Reposted from Work on the Work:
I want to start a conversation. I want to explore what I have seen and have experienced as a deeply rooted problem that will not be easily fixed nor entirely addressed in this single blog-post (I’m hoping that this becomes one in a series dealing with this subject). The teaching profession is suffering from a vexing issue of professional trust. While that term may be ambiguous and unclear, I hope to make it less so as we continue to think, talk, and discuss the phenomena. Professional trust consistently arises in all venues of my work. Whether it’s the implementation of standards, adopting curriculum, new evaluation systems, assessment processes, student-centered classrooms, Project-Based Learning (PBL) and on and on and on, the yeah, but mentality of the professionals in the room is as predictable as the sun rising in the east. (One could make the argument that society as a whole has lost trust in our public school systems, but for now, I ask you to hold that thought at bay.)
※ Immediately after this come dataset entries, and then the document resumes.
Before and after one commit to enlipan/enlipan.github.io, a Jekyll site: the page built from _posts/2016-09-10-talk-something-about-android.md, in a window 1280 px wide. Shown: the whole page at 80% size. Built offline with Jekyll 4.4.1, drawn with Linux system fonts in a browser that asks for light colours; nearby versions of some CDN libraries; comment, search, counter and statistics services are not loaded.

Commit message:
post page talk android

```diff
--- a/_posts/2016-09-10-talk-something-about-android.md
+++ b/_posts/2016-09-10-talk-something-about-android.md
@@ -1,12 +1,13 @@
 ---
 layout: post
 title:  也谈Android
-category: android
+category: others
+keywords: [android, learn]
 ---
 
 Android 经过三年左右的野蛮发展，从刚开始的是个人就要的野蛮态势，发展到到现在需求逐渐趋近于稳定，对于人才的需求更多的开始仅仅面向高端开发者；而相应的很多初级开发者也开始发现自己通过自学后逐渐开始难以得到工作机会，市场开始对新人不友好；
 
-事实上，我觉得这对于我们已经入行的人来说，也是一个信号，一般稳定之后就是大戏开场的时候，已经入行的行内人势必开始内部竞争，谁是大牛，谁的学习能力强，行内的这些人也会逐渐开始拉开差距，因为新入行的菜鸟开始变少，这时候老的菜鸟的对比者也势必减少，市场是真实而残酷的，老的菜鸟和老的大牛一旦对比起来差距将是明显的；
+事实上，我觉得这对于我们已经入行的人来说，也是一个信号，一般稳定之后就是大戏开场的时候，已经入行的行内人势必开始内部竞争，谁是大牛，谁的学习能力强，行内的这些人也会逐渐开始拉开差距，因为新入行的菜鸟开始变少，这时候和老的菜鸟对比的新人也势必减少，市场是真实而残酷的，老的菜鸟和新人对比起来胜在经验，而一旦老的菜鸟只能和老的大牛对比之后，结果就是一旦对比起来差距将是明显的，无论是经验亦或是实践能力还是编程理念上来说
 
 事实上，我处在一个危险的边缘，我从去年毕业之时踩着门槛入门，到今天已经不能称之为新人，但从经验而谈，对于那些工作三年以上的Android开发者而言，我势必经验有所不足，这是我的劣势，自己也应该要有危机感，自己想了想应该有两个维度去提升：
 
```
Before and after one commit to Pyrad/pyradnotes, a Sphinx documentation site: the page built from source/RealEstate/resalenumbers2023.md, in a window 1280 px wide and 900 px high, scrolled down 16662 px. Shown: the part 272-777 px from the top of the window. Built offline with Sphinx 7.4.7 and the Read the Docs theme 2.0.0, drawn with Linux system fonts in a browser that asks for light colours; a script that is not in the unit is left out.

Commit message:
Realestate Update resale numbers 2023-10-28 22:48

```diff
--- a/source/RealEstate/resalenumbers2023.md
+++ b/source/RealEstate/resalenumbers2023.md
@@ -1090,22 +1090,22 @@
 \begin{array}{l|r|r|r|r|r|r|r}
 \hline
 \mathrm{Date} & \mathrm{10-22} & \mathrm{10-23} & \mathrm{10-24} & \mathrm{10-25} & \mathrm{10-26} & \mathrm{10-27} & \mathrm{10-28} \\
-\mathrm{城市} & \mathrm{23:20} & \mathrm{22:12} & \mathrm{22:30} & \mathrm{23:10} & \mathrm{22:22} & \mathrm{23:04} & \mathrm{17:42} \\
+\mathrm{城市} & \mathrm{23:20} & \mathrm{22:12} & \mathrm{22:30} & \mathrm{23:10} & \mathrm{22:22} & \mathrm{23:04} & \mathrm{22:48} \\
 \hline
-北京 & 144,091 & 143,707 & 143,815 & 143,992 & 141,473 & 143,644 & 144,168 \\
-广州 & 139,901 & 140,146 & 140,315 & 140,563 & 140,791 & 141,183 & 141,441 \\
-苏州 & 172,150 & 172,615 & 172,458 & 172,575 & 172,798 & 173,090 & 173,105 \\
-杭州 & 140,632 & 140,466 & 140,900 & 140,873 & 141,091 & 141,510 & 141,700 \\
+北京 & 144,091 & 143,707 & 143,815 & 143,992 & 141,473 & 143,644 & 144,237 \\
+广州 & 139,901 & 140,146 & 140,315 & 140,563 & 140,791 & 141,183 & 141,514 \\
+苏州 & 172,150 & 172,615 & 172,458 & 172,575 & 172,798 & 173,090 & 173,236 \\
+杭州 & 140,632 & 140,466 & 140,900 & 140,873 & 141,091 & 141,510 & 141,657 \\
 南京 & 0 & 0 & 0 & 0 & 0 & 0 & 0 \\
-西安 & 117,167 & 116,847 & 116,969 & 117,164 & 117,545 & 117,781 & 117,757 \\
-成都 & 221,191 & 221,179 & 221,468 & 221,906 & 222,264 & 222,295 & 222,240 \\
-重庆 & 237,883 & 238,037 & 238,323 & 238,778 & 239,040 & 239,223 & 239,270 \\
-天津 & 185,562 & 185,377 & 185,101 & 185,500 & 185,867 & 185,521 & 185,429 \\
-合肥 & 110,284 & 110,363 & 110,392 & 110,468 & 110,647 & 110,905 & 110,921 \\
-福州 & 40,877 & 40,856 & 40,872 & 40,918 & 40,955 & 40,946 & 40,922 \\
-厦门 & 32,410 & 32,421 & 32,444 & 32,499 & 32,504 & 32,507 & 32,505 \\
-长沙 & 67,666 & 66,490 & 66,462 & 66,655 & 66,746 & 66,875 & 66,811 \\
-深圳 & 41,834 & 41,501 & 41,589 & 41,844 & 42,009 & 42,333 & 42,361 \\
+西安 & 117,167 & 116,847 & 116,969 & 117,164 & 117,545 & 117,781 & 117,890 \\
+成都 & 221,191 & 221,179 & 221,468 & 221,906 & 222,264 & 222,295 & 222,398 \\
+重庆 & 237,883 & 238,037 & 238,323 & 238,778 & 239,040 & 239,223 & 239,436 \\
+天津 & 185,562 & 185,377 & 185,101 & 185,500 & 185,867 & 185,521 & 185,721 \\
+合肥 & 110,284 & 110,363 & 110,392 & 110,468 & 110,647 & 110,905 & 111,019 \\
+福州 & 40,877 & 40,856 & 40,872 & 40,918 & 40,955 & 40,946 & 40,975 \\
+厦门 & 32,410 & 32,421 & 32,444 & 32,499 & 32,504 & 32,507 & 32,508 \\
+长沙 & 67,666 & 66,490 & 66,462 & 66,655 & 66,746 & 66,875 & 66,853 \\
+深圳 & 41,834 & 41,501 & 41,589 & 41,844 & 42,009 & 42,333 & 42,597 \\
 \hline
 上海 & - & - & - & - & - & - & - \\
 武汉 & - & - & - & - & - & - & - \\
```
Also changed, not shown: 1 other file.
The typical response, whether it’s with teachers, principals, administrators, departments of education, looks something like, “Yeah, I get x (insert new thing here), but the y (student, teacher, school, district, or state) down the way will NEVVVERR be able to do it”.
The more I work with and talk to education professionals across the country, more frequently I hear this type of declaration. How did we get to this place? Is my experience unique? Could this be a barrier that impairs student success? Does the mentality of yeah, but keep each student from being successful?